As security professionals, we have an immense responsibility to protect people, places, and things across many different sectors. This responsibility feels especially crucial in K–12 schools. Fortifying them against emerging threats while still maintaining a nurturing learning environment is complex, challenging, and ever-evolving.
While we’re a long way away from true artificial intelligence (AI), thankfully, that hasn’t stopped the relentless marketing and hype about it in all areas of technology that see the promise of AI to make things faster, better, and smarter.
Facility security has many facets, from protecting employees, assets, students, and visitors to avoiding cybersecurity threats and safeguarding institutional data.
As campuses prioritize security upgrades, many are looking to replace standalone technologies with systems that work together as a cohesive solution. While investigating options, decision-makers will ultimately reach a fork in the road.
Campus safety is currently at the forefront of discussion within the security industry. With repeated, widely publicized incidents, it’s a topic that’s garnered calls for change across the nation and sparked ongoing debate.
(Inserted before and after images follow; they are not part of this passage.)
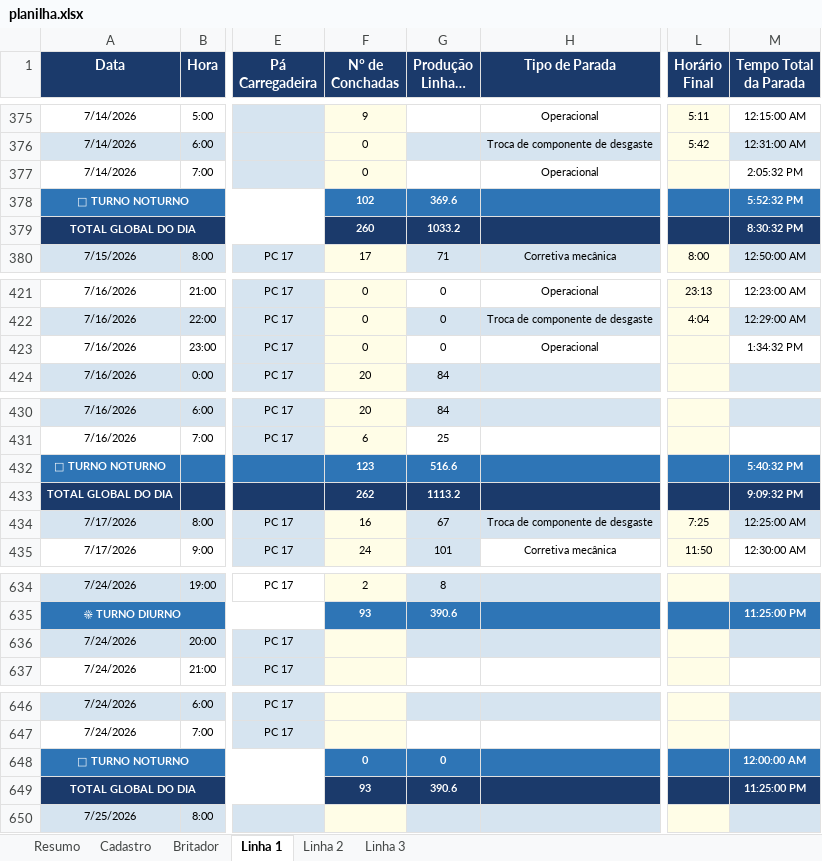
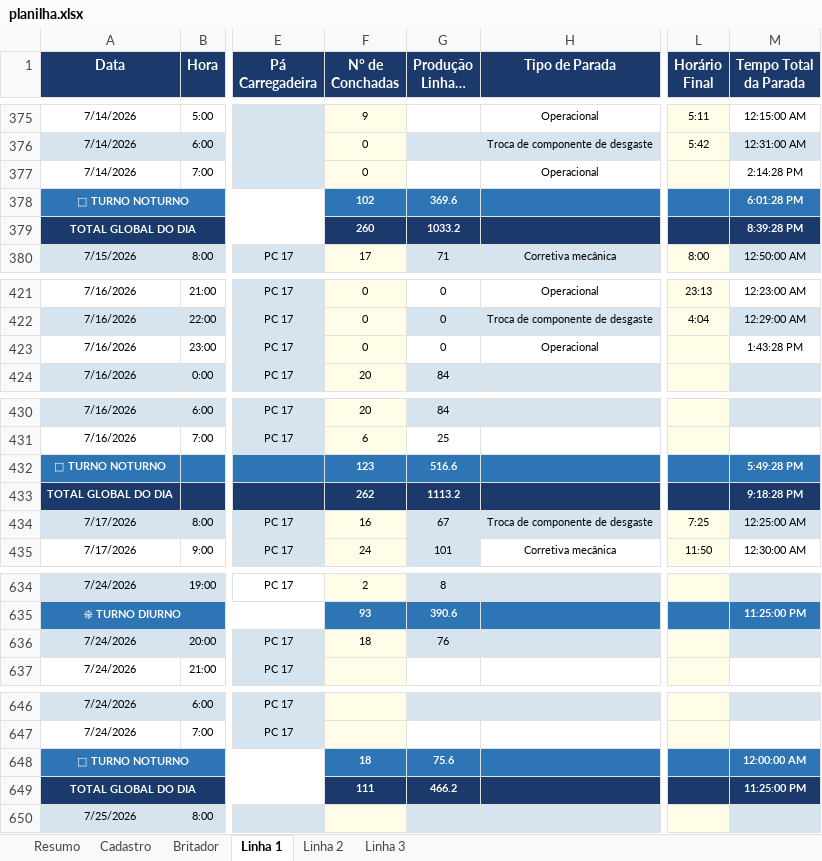
Before and after one commit to Plenz-code/BI-IMPACTANTES-PLANTA, an Excel workbook: planilha.xlsx, sheet Linha 1, drawn as a sheet; only a part is shown, gaps mark what is left out; long unchanged cells end in …; values as stored, in another font and other column widths than the file's, no borders; the diff names each change by its address in the sheet, - before the commit and + after, or states it on an @@ line.

```diff
--- a/planilha.xlsx (sheet Linha 1)
+++ b/planilha.xlsx (sheet Linha 1)
-M377 (Tempo Total da Parada): 2:05:32 PM
+M377 (Tempo Total da Parada): 2:14:28 PM
-M378 (Tempo Total da Parada): 5:52:32 PM
+M378 (Tempo Total da Parada): 6:01:28 PM
-M379 (Tempo Total da Parada): 8:30:32 PM
+M379 (Tempo Total da Parada): 8:39:28 PM
-M423 (Tempo Total da Parada): 1:34:32 PM
+M423 (Tempo Total da Parada): 1:43:28 PM
-M432 (Tempo Total da Parada): 5:40:32 PM
+M432 (Tempo Total da Parada): 5:49:28 PM
-M433 (Tempo Total da Parada): 9:09:32 PM
+M433 (Tempo Total da Parada): 9:18:28 PM
-F636 (N° de Conchadas): (empty)
+F636 (N° de Conchadas): 18
-G636 (Produção Linha 3 (Hora a Hora)): (empty)
+G636 (Produção Linha 3 (Hora a Hora)): 76
-F648 (N° de Conchadas): 0
+F648 (N° de Conchadas): 18
-G648 (Produção Linha 3 (Hora a Hora)): 0
+G648 (Produção Linha 3 (Hora a Hora)): 75.6
-F649 (N° de Conchadas): 93
+F649 (N° de Conchadas): 111
-G649 (Produção Linha 3 (Hora a Hora)): 390.6
+G649 (Produção Linha 3 (Hora a Hora)): 466.2
```
Also changed, not shown: sheet Linha 2, sheet Linha 3.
I was in fifth grade in April 1999, when the Columbine shooting happened. I didn’t watch the news much, and the infinite information faucet of 24-hour news cycles and social media didn’t exist yet.